▶ EXERCISE DIRECTIONS:
Exactly as written, reproduce all of the entries.

▶ EXCERPTED RECORDS:
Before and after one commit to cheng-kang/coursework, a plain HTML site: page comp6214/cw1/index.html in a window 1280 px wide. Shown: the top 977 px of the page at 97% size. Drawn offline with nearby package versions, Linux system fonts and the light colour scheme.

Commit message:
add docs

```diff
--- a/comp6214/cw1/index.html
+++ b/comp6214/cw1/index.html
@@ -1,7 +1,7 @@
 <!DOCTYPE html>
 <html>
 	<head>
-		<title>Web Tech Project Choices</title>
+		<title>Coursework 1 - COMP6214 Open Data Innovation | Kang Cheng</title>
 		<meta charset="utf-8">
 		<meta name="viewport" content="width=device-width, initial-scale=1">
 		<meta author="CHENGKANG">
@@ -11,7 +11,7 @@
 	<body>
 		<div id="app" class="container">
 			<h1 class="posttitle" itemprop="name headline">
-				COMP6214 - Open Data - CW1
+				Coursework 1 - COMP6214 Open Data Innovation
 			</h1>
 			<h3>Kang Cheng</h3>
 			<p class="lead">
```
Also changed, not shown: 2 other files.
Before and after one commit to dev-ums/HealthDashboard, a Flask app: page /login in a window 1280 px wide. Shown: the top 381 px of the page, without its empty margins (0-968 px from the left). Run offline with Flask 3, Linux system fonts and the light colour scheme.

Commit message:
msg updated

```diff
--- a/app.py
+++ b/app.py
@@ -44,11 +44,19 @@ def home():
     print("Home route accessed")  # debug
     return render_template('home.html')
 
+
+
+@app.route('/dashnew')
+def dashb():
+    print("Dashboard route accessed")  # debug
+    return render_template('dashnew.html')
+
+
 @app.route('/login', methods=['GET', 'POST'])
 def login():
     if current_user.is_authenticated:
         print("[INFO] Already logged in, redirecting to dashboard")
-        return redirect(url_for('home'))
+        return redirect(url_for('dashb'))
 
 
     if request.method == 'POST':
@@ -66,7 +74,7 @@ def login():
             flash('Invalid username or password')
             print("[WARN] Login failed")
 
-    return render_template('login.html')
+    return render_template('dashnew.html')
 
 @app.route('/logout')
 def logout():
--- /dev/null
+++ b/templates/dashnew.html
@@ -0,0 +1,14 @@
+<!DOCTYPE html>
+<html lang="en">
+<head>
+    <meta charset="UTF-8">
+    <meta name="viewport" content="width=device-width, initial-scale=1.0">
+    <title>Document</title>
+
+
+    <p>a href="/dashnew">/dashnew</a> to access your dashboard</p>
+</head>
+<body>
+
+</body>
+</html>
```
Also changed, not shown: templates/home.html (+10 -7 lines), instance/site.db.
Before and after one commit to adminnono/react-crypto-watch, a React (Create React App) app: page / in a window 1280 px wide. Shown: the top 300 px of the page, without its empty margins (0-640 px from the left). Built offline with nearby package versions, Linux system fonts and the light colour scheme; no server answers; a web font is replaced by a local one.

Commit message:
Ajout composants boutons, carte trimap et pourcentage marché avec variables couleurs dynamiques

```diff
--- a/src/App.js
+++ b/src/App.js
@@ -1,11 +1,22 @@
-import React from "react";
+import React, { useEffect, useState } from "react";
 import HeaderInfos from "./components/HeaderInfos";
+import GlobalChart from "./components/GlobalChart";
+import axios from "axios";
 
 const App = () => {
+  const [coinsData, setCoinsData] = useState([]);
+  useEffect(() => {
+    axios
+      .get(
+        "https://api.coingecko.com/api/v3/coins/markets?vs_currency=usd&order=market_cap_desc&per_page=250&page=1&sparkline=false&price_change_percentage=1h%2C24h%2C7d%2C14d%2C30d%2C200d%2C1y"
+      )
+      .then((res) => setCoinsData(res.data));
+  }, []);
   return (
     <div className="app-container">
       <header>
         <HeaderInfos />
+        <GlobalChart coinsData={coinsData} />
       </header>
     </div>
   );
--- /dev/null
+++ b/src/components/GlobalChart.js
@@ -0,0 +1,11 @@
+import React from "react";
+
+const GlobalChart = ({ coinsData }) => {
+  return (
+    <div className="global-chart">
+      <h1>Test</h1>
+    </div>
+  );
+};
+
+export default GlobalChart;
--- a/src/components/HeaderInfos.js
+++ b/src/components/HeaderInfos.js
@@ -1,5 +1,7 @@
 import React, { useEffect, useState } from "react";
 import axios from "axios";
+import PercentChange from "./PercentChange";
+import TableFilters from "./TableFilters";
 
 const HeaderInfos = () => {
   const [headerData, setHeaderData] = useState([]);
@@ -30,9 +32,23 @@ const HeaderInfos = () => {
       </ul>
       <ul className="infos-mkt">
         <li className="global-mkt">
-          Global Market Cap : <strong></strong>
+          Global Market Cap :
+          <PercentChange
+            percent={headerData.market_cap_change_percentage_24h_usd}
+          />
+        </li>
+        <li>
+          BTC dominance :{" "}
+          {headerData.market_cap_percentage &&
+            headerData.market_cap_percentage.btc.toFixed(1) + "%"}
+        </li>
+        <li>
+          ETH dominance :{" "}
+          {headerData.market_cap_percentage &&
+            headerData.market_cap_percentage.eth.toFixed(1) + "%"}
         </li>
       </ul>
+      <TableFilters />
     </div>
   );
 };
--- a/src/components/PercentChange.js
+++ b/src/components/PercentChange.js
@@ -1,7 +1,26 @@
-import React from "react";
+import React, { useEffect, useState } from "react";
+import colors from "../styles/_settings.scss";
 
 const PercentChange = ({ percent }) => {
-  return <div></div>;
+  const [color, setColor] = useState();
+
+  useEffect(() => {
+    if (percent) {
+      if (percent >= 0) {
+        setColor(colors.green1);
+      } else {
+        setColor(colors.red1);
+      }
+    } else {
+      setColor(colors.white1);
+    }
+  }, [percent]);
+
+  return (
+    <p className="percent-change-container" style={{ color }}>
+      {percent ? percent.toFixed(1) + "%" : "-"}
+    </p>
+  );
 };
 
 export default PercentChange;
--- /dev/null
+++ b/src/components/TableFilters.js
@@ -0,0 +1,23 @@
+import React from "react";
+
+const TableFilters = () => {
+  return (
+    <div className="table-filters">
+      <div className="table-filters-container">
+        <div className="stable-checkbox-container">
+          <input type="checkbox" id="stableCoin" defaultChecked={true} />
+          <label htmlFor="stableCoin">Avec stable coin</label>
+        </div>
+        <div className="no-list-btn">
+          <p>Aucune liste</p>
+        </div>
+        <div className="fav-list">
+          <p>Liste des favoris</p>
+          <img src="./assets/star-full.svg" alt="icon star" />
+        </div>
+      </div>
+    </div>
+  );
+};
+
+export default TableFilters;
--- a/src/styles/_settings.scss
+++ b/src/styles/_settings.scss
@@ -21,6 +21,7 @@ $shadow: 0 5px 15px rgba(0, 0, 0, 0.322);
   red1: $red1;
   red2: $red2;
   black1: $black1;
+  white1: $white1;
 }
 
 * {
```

▶ WORKED SOLUTION:
Before and after one commit to cheng-kang/coursework, a plain HTML site: page comp6214/cw1/index.html in a window 1280 px wide. Shown: the top 977 px of the page at 97% size. Drawn offline with nearby package versions, Linux system fonts and the light colour scheme.

Commit message:
add docs

```diff
--- a/comp6214/cw1/index.html
+++ b/comp6214/cw1/index.html
@@ -1,7 +1,7 @@
 <!DOCTYPE html>
 <html>
 	<head>
-		<title>Web Tech Project Choices</title>
+		<title>Coursework 1 - COMP6214 Open Data Innovation | Kang Cheng</title>
 		<meta charset="utf-8">
 		<meta name="viewport" content="width=device-width, initial-scale=1">
 		<meta author="CHENGKANG">
@@ -11,7 +11,7 @@
 	<body>
 		<div id="app" class="container">
 			<h1 class="posttitle" itemprop="name headline">
-				COMP6214 - Open Data - CW1
+				Coursework 1 - COMP6214 Open Data Innovation
 			</h1>
 			<h3>Kang Cheng</h3>
 			<p class="lead">
```
Also changed, not shown: 2 other files.
Before and after one commit to dev-ums/HealthDashboard, a Flask app: page /login in a window 1280 px wide. Shown: the top 381 px of the page, without its empty margins (0-968 px from the left). Run offline with Flask 3, Linux system fonts and the light colour scheme.

Commit message:
msg updated

```diff
--- a/app.py
+++ b/app.py
@@ -44,11 +44,19 @@ def home():
     print("Home route accessed")  # debug
     return render_template('home.html')
 
+
+
+@app.route('/dashnew')
+def dashb():
+    print("Dashboard route accessed")  # debug
+    return render_template('dashnew.html')
+
+
 @app.route('/login', methods=['GET', 'POST'])
 def login():
     if current_user.is_authenticated:
         print("[INFO] Already logged in, redirecting to dashboard")
-        return redirect(url_for('home'))
+        return redirect(url_for('dashb'))
 
 
     if request.method == 'POST':
@@ -66,7 +74,7 @@ def login():
             flash('Invalid username or password')
             print("[WARN] Login failed")
 
-    return render_template('login.html')
+    return render_template('dashnew.html')
 
 @app.route('/logout')
 def logout():
--- /dev/null
+++ b/templates/dashnew.html
@@ -0,0 +1,14 @@
+<!DOCTYPE html>
+<html lang="en">
+<head>
+    <meta charset="UTF-8">
+    <meta name="viewport" content="width=device-width, initial-scale=1.0">
+    <title>Document</title>
+
+
+    <p>a href="/dashnew">/dashnew</a> to access your dashboard</p>
+</head>
+<body>
+
+</body>
+</html>
```
Also changed, not shown: templates/home.html (+10 -7 lines), instance/site.db.
Before and after one commit to adminnono/react-crypto-watch, a React (Create React App) app: page / in a window 1280 px wide. Shown: the top 300 px of the page, without its empty margins (0-640 px from the left). Built offline with nearby package versions, Linux system fonts and the light colour scheme; no server answers; a web font is replaced by a local one.

Commit message:
Ajout composants boutons, carte trimap et pourcentage marché avec variables couleurs dynamiques

```diff
--- a/src/App.js
+++ b/src/App.js
@@ -1,11 +1,22 @@
-import React from "react";
+import React, { useEffect, useState } from "react";
 import HeaderInfos from "./components/HeaderInfos";
+import GlobalChart from "./components/GlobalChart";
+import axios from "axios";
 
 const App = () => {
+  const [coinsData, setCoinsData] = useState([]);
+  useEffect(() => {
+    axios
+      .get(
+        "https://api.coingecko.com/api/v3/coins/markets?vs_currency=usd&order=market_cap_desc&per_page=250&page=1&sparkline=false&price_change_percentage=1h%2C24h%2C7d%2C14d%2C30d%2C200d%2C1y"
+      )
+      .then((res) => setCoinsData(res.data));
+  }, []);
   return (
     <div className="app-container">
       <header>
         <HeaderInfos />
+        <GlobalChart coinsData={coinsData} />
       </header>
     </div>
   );
--- /dev/null
+++ b/src/components/GlobalChart.js
@@ -0,0 +1,11 @@
+import React from "react";
+
+const GlobalChart = ({ coinsData }) => {
+  return (
+    <div className="global-chart">
+      <h1>Test</h1>
+    </div>
+  );
+};
+
+export default GlobalChart;
--- a/src/components/HeaderInfos.js
+++ b/src/components/HeaderInfos.js
@@ -1,5 +1,7 @@
 import React, { useEffect, useState } from "react";
 import axios from "axios";
+import PercentChange from "./PercentChange";
+import TableFilters from "./TableFilters";
 
 const HeaderInfos = () => {
   const [headerData, setHeaderData] = useState([]);
@@ -30,9 +32,23 @@ const HeaderInfos = () => {
       </ul>
       <ul className="infos-mkt">
         <li className="global-mkt">
-          Global Market Cap : <strong></strong>
+          Global Market Cap :
+          <PercentChange
+            percent={headerData.market_cap_change_percentage_24h_usd}
+          />
+        </li>
+        <li>
+          BTC dominance :{" "}
+          {headerData.market_cap_percentage &&
+            headerData.market_cap_percentage.btc.toFixed(1) + "%"}
+        </li>
+        <li>
+          ETH dominance :{" "}
+          {headerData.market_cap_percentage &&
+            headerData.market_cap_percentage.eth.toFixed(1) + "%"}
         </li>
       </ul>
+      <TableFilters />
     </div>
   );
 };
--- a/src/components/PercentChange.js
+++ b/src/components/PercentChange.js
@@ -1,7 +1,26 @@
-import React from "react";
+import React, { useEffect, useState } from "react";
+import colors from "../styles/_settings.scss";
 
 const PercentChange = ({ percent }) => {
-  return <div></div>;
+  const [color, setColor] = useState();
+
+  useEffect(() => {
+    if (percent) {
+      if (percent >= 0) {
+        setColor(colors.green1);
+      } else {
+        setColor(colors.red1);
+      }
+    } else {
+      setColor(colors.white1);
+    }
+  }, [percent]);
+
+  return (
+    <p className="percent-change-container" style={{ color }}>
+      {percent ? percent.toFixed(1) + "%" : "-"}
+    </p>
+  );
 };
 
 export default PercentChange;
--- /dev/null
+++ b/src/components/TableFilters.js
@@ -0,0 +1,23 @@
+import React from "react";
+
+const TableFilters = () => {
+  return (
+    <div className="table-filters">
+      <div className="table-filters-container">
+        <div className="stable-checkbox-container">
+          <input type="checkbox" id="stableCoin" defaultChecked={true} />
+          <label htmlFor="stableCoin">Avec stable coin</label>
+        </div>
+        <div className="no-list-btn">
+          <p>Aucune liste</p>
+        </div>
+        <div className="fav-list">
+          <p>Liste des favoris</p>
+          <img src="./assets/star-full.svg" alt="icon star" />
+        </div>
+      </div>
+    </div>
+  );
+};
+
+export default TableFilters;
--- a/src/styles/_settings.scss
+++ b/src/styles/_settings.scss
@@ -21,6 +21,7 @@ $shadow: 0 5px 15px rgba(0, 0, 0, 0.322);
   red1: $red1;
   red2: $red2;
   black1: $black1;
+  white1: $white1;
 }
 
 * {
```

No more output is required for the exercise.